Calexico: The Future of the U.S.

The more that American cities and towns become Mexican-dominant, the more those American cities and towns will resemble Mexico.

Mexicans have very different ideas of what ‘government’ is and does, and what ‘la policia’ is and does.

The appropriately named CA town of Calexico is 96.8% hispanic and borders Mexico.

The LA Times, surprisingly, has a good piece titled “In Calexico, Former LAPD Official Finds a Police Department in Turmoil” (hat tip: AmRen).

The piece starts off like a Dashiell Hammett novel:

Sitting hard up against a towering rusted fence that separates the United States from Mexico, this city is for most a dreary gantlet of fast-food restaurants and gas stations on the way to one of Calexico’s two official border crossings.

Calexico wasn’t a place that Mike Bostic had ever visited. In fact, the former high-ranking Los Angeles police official thought it was in Mexico until he got a call from its new city manager in September.

The call led to a secret meeting in a San Diego hotel room. There, the city manager, Richard Warne, told Bostic that a group of veteran cops was running the department like a fiefdom, taking home big overtime checks while very little police work was getting done.

Calexico needed a new police chief, Warne said. And he wanted Bostic for the job…

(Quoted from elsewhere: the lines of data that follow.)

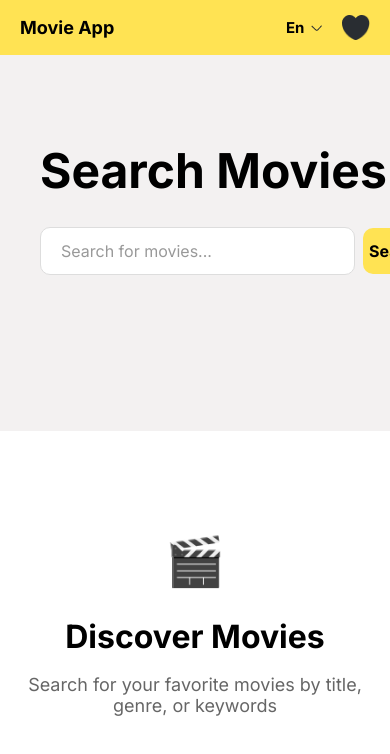
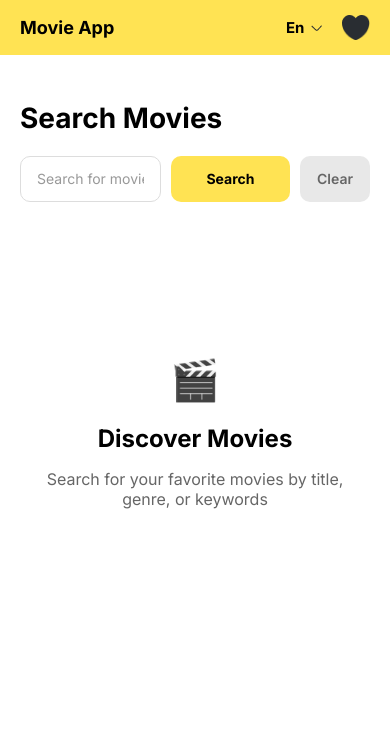
Before and after one commit to SaadAlShridah1/Movie_app, an Angular app: page /search in a window 390 px wide. Shown: the top 754 px of the page. Built offline with nearby package versions, Linux system fonts and the light colour scheme.

Commit message:
fixes: - fixed the clear button to make it only clear the texts. - fixed the responsive issue.

```diff
--- a/src/app/components/search/search.component.html
+++ b/src/app/components/search/search.component.html
@@ -1,12 +1,12 @@
 <div class="search-container">
-  <div class="search-header">
-    <h1>Search Movies</h1>
+  <div class="search-header" [class.rtl]="isRTL()">
+    <h1>{{ getSearchTitle() }}</h1>
 
     <div class="search-input-container">
       <input
         type="text"
         class="search-input"
-        placeholder="Search for movies..."
+        [placeholder]="getSearchPlaceholder()"
         [value]="searchQuery()"
         (input)="onSearchInputChange($event)"
         (keyup.enter)="searchMovies()"
@@ -16,19 +16,17 @@
         type="button"
         class="search-btn"
         (click)="searchMovies()">
-        Search
+        {{ getSearchButtonText() }}
       </button>
-      @if (searchQuery()) {
       <button class="clear-btn" (click)="clearSearch()">
-          Clear
+        {{ getClearButtonText() }}
       </button>
-      }
     </div>
   </div>
 
   @if (loading()) {
     <div class="loading">
-      <p>Searching movies...</p>
+      <p>{{ getLoadingText() }}</p>
     </div>
   }
 
@@ -40,17 +38,17 @@
 
   @else if (hasSearched() && searchResults().length === 0 && !loading()) {
     <div class="no-results">
-      <h2>No movies found for "{{ searchQuery() }}"</h2>
-      <p>Try searching with different keywords</p>
+      <h2>{{ getNoResultsText() }} "{{ searchQuery() }}"</h2>
+      <p>{{ getTryDifferentText() }}</p>
     </div>
   }
 
   @else if (searchResults().length > 0) {
     <div class="search-results">
-      <h2>Found {{ searchResults().length }} results for "{{ searchQuery() }}"</h2>
+      <h2>{{ getFoundResultsText() }} {{ searchResults().length }} {{ getResultsForText() }} "{{ searchQuery() }}"</h2>
 
       <div class="movies-grid">
-        @for (movie of searchResults(); track movie.id) {
+        @for (movie of searchResults().slice(0, 12); track movie.id) {
           <div class="movie-card" (click)="goToMovieDetails(movie.id)">
             <img
               [src]="getImageUrl(movie.poster_path)"
@@ -58,15 +56,15 @@
               class="movie-poster"
             >
 
+            <div class="movie-info">
               <div
                 class="rating-circle"
                 [class.good]="movie.vote_average >= 7"
                 [class.average]="movie.vote_average >= 5 && movie.vote_average < 7"
                 [class.poor]="movie.vote_average < 5">
-              {{ (movie.vote_average * 10) | number:'1.0-0' }}
+                <span>{{ (movie.vote_average * 10) | number:'1.0-0' }}</span>
               </div>
 
-            <div class="movie-info">
               <h3>{{ movie.title }}</h3>
               <div class="movie-meta">
                 <span class="movie-date">{{ movie.release_date | date:'MMM dd, yyyy' }}</span>
@@ -130,8 +128,8 @@
   @else {
     <div class="search-placeholder">
       <div class="placeholder-icon">🎬</div>
-      <h2>Discover Movies</h2>
-      <p>Search for your favorite movies by title, genre, or keywords</p>
+      <h2>{{ getDiscoverTitle() }}</h2>
+      <p>{{ getDiscoverDescription() }}</p>
     </div>
   }
 </div>
--- a/src/app/components/search/search.component.scss
+++ b/src/app/components/search/search.component.scss
@@ -1,19 +1,34 @@
 .search-container {
-  max-width: none;
+  max-width: 100%;
   width: 100%;
   margin: 0 auto;
-  padding: 0;
+  padding: 0 30px;
+  box-sizing: border-box;
+
+  @media (max-width: 768px) {
+    padding: 0 20px;
+  }
+
+  @media (max-width: 480px) {
+    padding: 0 15px;
+  }
 }
 
 .search-header {
-  width: 100%;
+  width: calc(100% + 60px);
+  margin-left: -30px;
+  margin-right: -30px;
   height: 256px;
-  background: #F3F1F1;
   opacity: 1;
-  padding: 60px 40px;
+  padding: 60px 80px;
   border-radius: 0;
-  margin: 0 auto 40px;
+  margin-bottom: 40px;
   text-align: left;
+  box-sizing: border-box;
+
+  &.rtl {
+    text-align: right;
+  }
 
   h1 {
     font-size: 48px;
@@ -22,18 +37,55 @@
     margin-bottom: 32px;
     font-family: Inter;
     line-height: 100%;
+
+    @media (max-width: 1024px) {
+      font-size: 40px;
+    }
+
+    @media (max-width: 768px) {
+      font-size: 32px;
+      margin-bottom: 24px;
+    }
+
+    @media (max-width: 480px) {
+      font-size: 28px;
+    }
+  }
+
+  @media (max-width: 1024px) {
+    padding: 50px 60px;
+    height: auto;
+    min-height: 220px;
+  }
+
+  @media (max-width: 768px) {
+    width: calc(100% + 40px);
+    margin-left: -20px;
+    margin-right: -20px;
+    padding: 40px 40px;
+    min-height: 200px;
+  }
+
+  @media (max-width: 480px) {
+    width: calc(100% + 30px);
+    margin-left: -15px;
+    margin-right: -15px;
+    padding: 30px 20px;
   }
 }
 
 .search-input-container {
   display: flex;
-  gap: 8px;
+  gap: 12px;
   width: 100%;
-  justify-content: center;
+  max-width: 1156px;
+  justify-content: flex-start;
   align-items: center;
+  flex-wrap: nowrap;
 
   .search-input {
-    width: 1109px !important;
+    flex: 1;
+    max-width: 900px;
     height: 46px !important;
     opacity: 1;
     border-radius: 10px !important;
@@ -42,9 +94,16 @@
     font-size: 16px;
     font-family: Inter;
     background: white;
+    box-sizing: border-box;
 
     &::placeholder {
       color: #999;
+    }
+
+    @media (max-width: 768px) {
+      max-width: 100%;
+      font-size: 14px;
+      padding: 0 16px;
     }
   }
 
@@ -61,6 +120,7 @@
     color: black;
     font-family: Inter;
     z-index: 1;
+    flex-shrink: 0;
 
     &:hover {
       background: #fdd835;
@@ -71,9 +131,19 @@
       color: #999;
       cursor: not-allowed;
     }
+
+    @media (max-width: 600px) {
+      width: 100px !important;
+      font-size: 14px;
+    }
+
+    @media (max-width: 480px) {
+      width: 80px !important;
+    }
   }
 
   .clear-btn {
+    min-width: 80px !important;
     width: 80px !important;
     height: 46px !important;
     opacity: 1;
@@ -85,11 +155,45 @@
     cursor: pointer;
     color: #666;
     font-family: Inter;
+    flex-shrink: 0;
+    white-space: nowrap;
+    padding: 0 16px;
+
+    &:hover {
+      background: #d0d0d0;
+    }
+
+    @media (max-width: 600px) {
+      width: 70px !important;
+      min-width: 70px !important;
+      font-size: 14px;
+      padding: 0 12px;
+    }
+  }
+
+  @media (max-width: 600px) {
+    flex-wrap: wrap;
+    gap: 10px;
+
+    .search-input {
+      width: 100%;
+      order: 1;
+    }
+
+    .search-btn {
+      order: 2;
+      flex: 1;
+    }
+
+    .clear-btn {
+      order: 3;
+      flex: 0 0 auto;
+    }
   }
 }
 
 .search-results {
-  padding: 0 20px;
+  padding: 0;
 
   h2 {
     font-size: 24px;
@@ -98,6 +202,11 @@
     margin-bottom: 24px;
     font-family: Inter;
     line-height: 100%;
+    word-break: break-word;
+
+    @media (max-width: 768px) {
+      font-size: 20px;
+    }
   }
 }
 
@@ -106,19 +215,42 @@
   grid-template-columns: repeat(6, 1fr);
   gap: 24px;
   margin-bottom: 32px;
+
+  @media (max-width: 1400px) {
+    grid-template-columns: repeat(6, 1fr);
+  }
+
+  @media (max-width: 1200px) {
+    grid-template-columns: repeat(4, 1fr);
+  }
+
+  @media (max-width: 900px) {
+    grid-template-columns: repeat(3, 1fr);
+    gap: 20px;
+  }
+
+  @media (max-width: 600px) {
+    grid-template-columns: repeat(2, 1fr);
+    gap: 16px;
+  }
+
+  @media (max-width: 400px) {
+    grid-template-columns: repeat(2, 1fr);
+    gap: 12px;
+  }
 }
 
 .movie-card {
   position: relative;
   cursor: pointer;
   border-radius: 12px;
-  overflow: hidden;
+  overflow: visible;
   transition: transform 0.2s;
-  background: white;
-  box-shadow: 0 2px 8px rgba(0, 0, 0, 0.1);
+  background: transparent;
 
   &:hover {
     transform: translateY(-4px);
+    z-index: 10;
   }
 }
 
@@ -128,79 +260,155 @@
 
 .movie-poster {
   width: 100%;
-  height: 300px;
+  aspect-ratio: 2/3;
   object-fit: cover;
+  border-radius: 12px;
+  display: block;
 }
 
 .rating-circle {
   position: absolute;
-  top: 8px;
-  left: 8px;
-  width: 38px;
-  height: 38px;
+  bottom: 80px;
+  left: 10px;
+  width: 46px;
+  height: 46px;
   border-radius: 50%;
-  font-weight: 700;
-  font-size: 0.9rem;
+  background-color: #081c22;
+  color: white;
   display: flex;
   align-items: center;
   justify-content: center;
-  color: white;
-  z-index: 2;
-  border: 2px solid;
-  background-color: #081c22;
+  font-size: 16px;
+  font-weight: 700;
+  box-sizing: border-box;
+  z-index: 10;
+  border: 3px solid #081c22;
+
+  &::before {
+    content: '';
+    position: absolute;
+    width: 100%;
+    height: 100%;
+    border-radius: 50%;
+    border: 3px solid;
+    border-color: inherit;
+    top: 50%;
+    left: 50%;
+    transform: translate(-50%, -50%);
+    box-sizing: border-box;
+  }
+
+  span {
+    display: flex;
+    align-items: flex-start;
+    line-height: 1;
+
+    &::after {
+      content: '%';
+      font-size: 10px;
+      font-weight: 600;
+      margin-left: 1px;
+      margin-top: -2px;
+    }
+  }
 
   &.good {
-    border-color: #21d07a;
+    &::before {
+      border-color: #21d07a;
+    }
   }
 
   &.average {
-    border-color: #d2d531;
+    &::before {
+      border-color: #d2d531;
+    }
   }
 
   &.poor {
-    border-color: #db2360;
+    &::before {
+      border-color: #db2360;
+    }
+  }
+
+  @media (max-width: 600px) {
+    width: 40px;
+    height: 40px;
+    font-size: 14px;
+    bottom: 70px;
+    left: 8px;
   }
 }
 
 .movie-info {
   position: relative;
-  background: white;
+  background: transparent;
   color: black;
-  padding: 16px;
-  height: 80px;
+  padding: 12px 0;
+  padding-top: 30px;
 
   h3 {
     font-size: 16px;
     font-weight: 700;
-    margin-bottom: 4px;
+    margin-bottom: 6px;
     font-family: Inter;
-    line-height: 120%;
+    line-height: 1.2;
     color: black;
+    overflow: hidden;
+    text-overflow: ellipsis;
+    display: -webkit-box;
+    -webkit-line-clamp: 2;
+    -webkit-box-orient: vertical;
+
+    @media (max-width: 900px) {
+      font-size: 14px;
+    }
+
+    @media (max-width: 600px) {
+      font-size: 13px;
+    }
   }
 
   .movie-meta {
     display: flex;
     justify-content: space-between;
     align-items: center;
-    margin-top: 8px;
   }
 
   .movie-date {
     font-size: 14px;
-    color: #999;
+    color: #666;
     font-family: Inter;
     font-weight: 400;
+
+    @media (max-width: 900px) {
+      font-size: 12px;
+    }
+
+    @media (max-width: 600px) {
+      font-size: 11px;
+    }
   }
 
   .heart-icon {
-    width: 20px;
-    height: 20px;
-    color: #c0c0c0;
+    width: 24px;
+    height: 24px;
     cursor: pointer;
+    transition: all 0.2s ease;
+    position: relative;
+    z-index: 20;
 
-    &.active {
-      color: #FFE353;
-      fill: #FFE353;
+    &:hover {
+      transform: scale(1.1);
+    }
+
+    @media (max-width: 900px) {
+      width: 20px;
+      height: 20px;
+    }
+
+    @media (max-width: 600px) {
+      width: 18px;
+      height: 18px;
     }
   }
 }
@@ -212,6 +420,10 @@
   .placeholder-icon {
     font-size: 48px;
     margin-bottom: 20px;
+
+    @media (max-width: 768px) {
+      font-size: 40px;
+    }
   }
 
   h2 {
@@ -220,12 +432,20 @@
     color: black;
     margin-bottom: 16px;
     font-family: Inter;
+
+    @media (max-width: 768px) {
+      font-size: 24px;
+    }
   }
 
   p {
     font-size: 18px;
     color: #666;
     font-family: Inter;
+
+    @media (max-width: 768px) {
+      font-size: 16px;
+    }
   }
 }
 
@@ -239,12 +459,21 @@
     color: black;
     margin-bottom: 16px;
     font-family: Inter;
+    word-break: break-word;
+
+    @media (max-width: 768px) {
+      font-size: 20px;
+    }
   }
 
   p {
     font-size: 16px;
     color: #666;
     font-family: Inter;
+
+    @media (max-width: 768px) {
+      font-size: 14px;
+    }
   }
 }
 
@@ -255,6 +484,7 @@
   gap: 8px;
   margin-top: 40px;
   padding: 20px 0;
+  flex-wrap: wrap;
 }
 
 .pagination-btn {
@@ -284,12 +514,19 @@
       background: transparent;
     }
   }
+
+  @media (max-width: 600px) {
+    width: 32px;
+    height: 32px;
+    font-size: 14px;
+  }
 }
 
 .page-numbers {
   display: flex;
   gap: 4px;
   align-items: center;
+  flex-wrap: wrap;
 }
 
 .page-btn {
@@ -316,6 +553,12 @@
     color: black;
     font-weight: 600;
   }
+
+  @media (max-width: 600px) {
+    width: 32px;
+    height: 32px;
+    font-size: 14px;
+  }
 }
 
 .dots {
--- a/src/app/components/search/search.component.ts
+++ b/src/app/components/search/search.component.ts
@@ -1,9 +1,10 @@
-import { Component, inject, signal, computed, OnInit } from '@angular/core';
+import { Component, inject, signal, computed, OnInit, effect } from '@angular/core';
 import { CommonModule } from '@angular/common';
 import { FormsModule } from '@angular/forms';
 import { Router, ActivatedRoute } from '@angular/router';
 import { MovieService } from '../../services/movie.service';
 import { WishlistService } from '../../services/wishlist.service';
+import { LanguageService } from '../../services/language.service';
 import { Movie } from '../../interfaces/movie.interface';
 
 @Component({
@@ -16,6 +17,7 @@ import { Movie } from '../../interfaces/movie.interface';
 export class SearchComponent implements OnInit {
   movieService = inject(MovieService);
   wishlistService = inject(WishlistService);
+  languageService = inject(LanguageService);
   private router = inject(Router);
   private route = inject(ActivatedRoute);
 
@@ -30,6 +32,12 @@ export class SearchComponent implements OnInit {
   canGoPrevious = computed(() => this.currentPage() > 1);
   canGoNext = computed(() => this.currentPage() < this.totalPages());
 
+  constructor() {
+    effect(() => {
+      this.languageService.getCurrentLanguage();
+    });
+  }
+
   ngOnInit() {
     this.route.queryParams.subscribe(params => {
       if (params['q']) {
@@ -37,6 +45,131 @@ export class SearchComponent implements OnInit {
         this.searchMovies();
       }
     });
+  }
+
+  getSearchTitle(): string {
+    const langCode = this.languageService.getCurrentLanguage().code;
+    const titles: { [key: string]: string } = {
+      'en': 'Search Movies',
+      'ar': 'البحث عن الأفلام',
+      'fr': 'Rechercher des films',
+      'zh': '搜索电影'
+    };
+    return titles[langCode] || titles['en'];
+  }
+
+  getSearchPlaceholder(): string {
+    const langCode = this.languageService.getCurrentLanguage().code;
+    const placeholders: { [key: string]: string } = {
+      'en': 'Search for movies...',
+      'ar': 'ابحث عن الأفلام...',
+      'fr': 'Rechercher des films...',
+      'zh': '搜索电影...'
+    };
+    return placeholders[langCode] || placeholders['en'];
+  }
+
+  getSearchButtonText(): string {
+    const langCode = this.languageService.getCurrentLanguage().code;
+    const texts: { [key: string]: string } = {
+      'en': 'Search',
+      'ar': 'بحث',
+      'fr': 'Rechercher',
+      'zh': '搜索'
+    };
+    return texts[langCode] || texts['en'];
+  }
+
+  getClearButtonText(): string {
+    const langCode = this.languageService.getCurrentLanguage().code;
+    const texts: { [key: string]: string } = {
+      'en': 'Clear',
+      'ar': 'مسح',
+      'fr': 'Effacer',
+      'zh': '清除'
+    };
+    return texts[langCode] || texts['en'];
+  }
+
+  getDiscoverTitle(): string {
+    const langCode = this.languageService.getCurrentLanguage().code;
+    const titles: { [key: string]: string } = {
+      'en': 'Discover Movies',
+      'ar': 'اكتشف الأفلام',
+      'fr': 'Découvrir des films',
+      'zh': '发现电影'
+    };
+    return titles[langCode] || titles['en'];
+  }
+
+  getDiscoverDescription(): string {
+    const langCode = this.languageService.getCurrentLanguage().code;
+    const descriptions: { [key: string]: string } = {
+      'en': 'Search for your favorite movies by title, genre, or keywords',
+      'ar': 'ابحث عن أفلامك المفضلة حسب العنوان أو النوع أو الكلمات المفتاحية',
+      'fr': 'Recherchez vos films préférés par titre, genre ou mots-clés',
+      'zh': '按标题、类型或关键词搜索您喜爱的电影'
+    };
+    return descriptions[langCode] || descriptions['en'];
+  }
+
+  getLoadingText(): string {
+    const langCode = this.languageService.getCurrentLanguage().code;
+    const texts: { [key: string]: string } = {
+      'en': 'Searching movies...',
+      'ar': 'جاري البحث عن الأفلام...',
+      'fr': 'Recherche de films...',
+      'zh': '正在搜索电影...'
+    };
+    return texts[langCode] || texts['en'];
+  }
+
+  getNoResultsText(): string {
+    const langCode = this.languageService.getCurrentLanguage().code;
+    const texts: { [key: string]: string } = {
+      'en': 'No movies found for',
+      'ar': 'لم يتم العثور على أفلام لـ',
+      'fr': 'Aucun film trouvé pour',
+      'zh': '未找到相关电影'
+    };
+    return texts[langCode] || texts['en'];
+  }
+
+  getTryDifferentText(): string {
+    const langCode = this.languageService.getCurrentLanguage().code;
+    const texts: { [key: string]: string } = {
+      'en': 'Try searching with different keywords',
+      'ar': 'حاول البحث بكلمات مختلفة',
+      'fr': 'Essayez de rechercher avec des mots-clés différents',
+      'zh': '尝试使用不同的关键词搜索'
+    };
+    return texts[langCode] || texts['en'];
+  }
+
+  getFoundResultsText(): string {
+    const langCode = this.languageService.getCurrentLanguage().code;
+    const texts: { [key: string]: string } = {
+      'en': 'Found',
+      'ar': 'تم العثور على',
+      'fr': 'Trouvé',
+      'zh': '找到'
+    };
+    return texts[langCode] || texts['en'];
+  }
+
+  getResultsForText(): string {
+    const langCode = this.languageService.getCurrentLanguage().code;
+    const texts: { [key: string]: string } = {
+      'en': 'results for',
+      'ar': 'نتيجة لـ',
+      'fr': 'résultats pour',
+      'zh': '个结果'
+    };
+    return texts[langCode] || texts['en'];
+  }
+
+  isRTL(): boolean {
+    return this.languageService.isRTL();
   }
 
   async searchMovies() {
@@ -108,9 +241,6 @@ export class SearchComponent implements OnInit {
 
   clearSearch() {
     this.searchQuery.set('');
-    this.searchResults.set([]);
-    this.hasSearched.set(false);
-    this.currentPage.set(1);
   }
 
   goToMovieDetails(movieId: number) {
```
Lines whose indentation alone changed are shown as unchanged.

One afternoon in October, while Bostic waited in his car outside, Warne summoned the city’s chief into his office and promptly fired him. He then fetched Bostic, walked him into the town’s one police station and introduced him to a stunned group of officers.

Warne and Bostic, it should be added, are white guys.

So, what is going on in Calexico?

It was, Bostic said, a department that essentially had ceased to function. Dispatch records showed each of the about two dozen officers on the force had responded, on average, to only five radio calls for help in a month. Many officers, Bostic said, were months behind on writing crime reports.

Even the fact that Calexico’s crime rate appeared to be half that of a nearby city was not cause for encouragement. To Bostic, it was proof many residents had simply given up looking to the police for help and reporting crimes — a sentiment he said he heard repeatedly at town hall-style meetings.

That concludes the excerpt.